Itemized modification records
▼

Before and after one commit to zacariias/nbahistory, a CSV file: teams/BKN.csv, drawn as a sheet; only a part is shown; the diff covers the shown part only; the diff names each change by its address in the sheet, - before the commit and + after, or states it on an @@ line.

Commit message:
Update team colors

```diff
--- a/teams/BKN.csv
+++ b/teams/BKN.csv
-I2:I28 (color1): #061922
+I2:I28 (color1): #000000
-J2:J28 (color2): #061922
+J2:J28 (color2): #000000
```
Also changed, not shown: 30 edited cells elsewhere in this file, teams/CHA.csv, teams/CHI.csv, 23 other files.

▲
▼

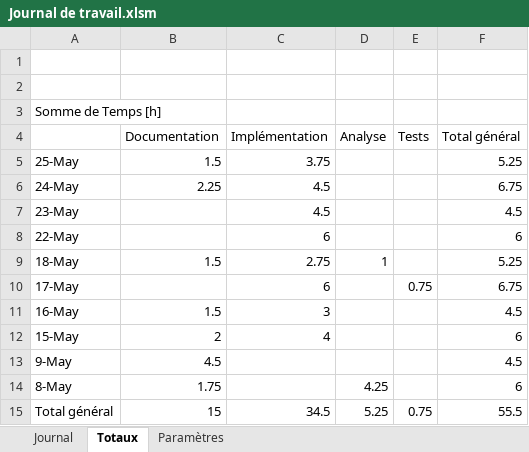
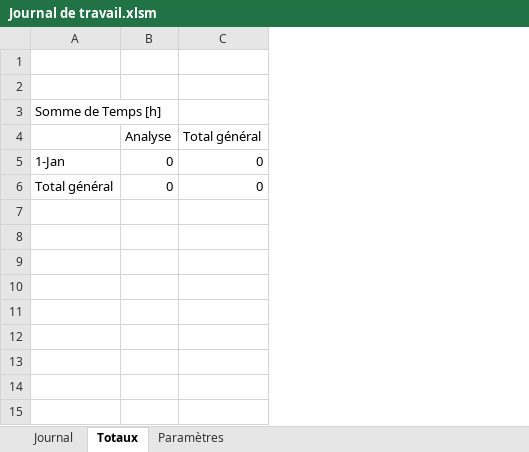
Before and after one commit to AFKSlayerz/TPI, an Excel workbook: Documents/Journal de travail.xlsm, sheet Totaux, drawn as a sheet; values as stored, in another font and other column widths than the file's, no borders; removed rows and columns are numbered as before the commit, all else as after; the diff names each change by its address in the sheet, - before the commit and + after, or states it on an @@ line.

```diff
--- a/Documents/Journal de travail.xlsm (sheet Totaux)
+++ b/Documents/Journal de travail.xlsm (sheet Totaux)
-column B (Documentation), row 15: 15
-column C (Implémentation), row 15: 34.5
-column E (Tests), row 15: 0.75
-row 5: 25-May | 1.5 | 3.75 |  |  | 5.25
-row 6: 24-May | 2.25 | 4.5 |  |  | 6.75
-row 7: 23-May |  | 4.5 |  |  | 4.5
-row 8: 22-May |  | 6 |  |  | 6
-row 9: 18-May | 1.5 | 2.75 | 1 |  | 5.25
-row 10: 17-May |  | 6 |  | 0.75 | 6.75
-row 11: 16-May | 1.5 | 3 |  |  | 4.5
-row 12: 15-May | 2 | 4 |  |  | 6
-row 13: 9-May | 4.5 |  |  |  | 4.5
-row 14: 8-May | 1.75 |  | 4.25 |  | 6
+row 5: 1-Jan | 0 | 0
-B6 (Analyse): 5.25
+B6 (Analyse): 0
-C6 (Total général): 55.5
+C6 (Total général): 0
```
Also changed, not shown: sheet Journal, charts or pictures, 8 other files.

▲

** About this task **
State how many lines of the data include the word "shown", with nothing else.

** Task response **
3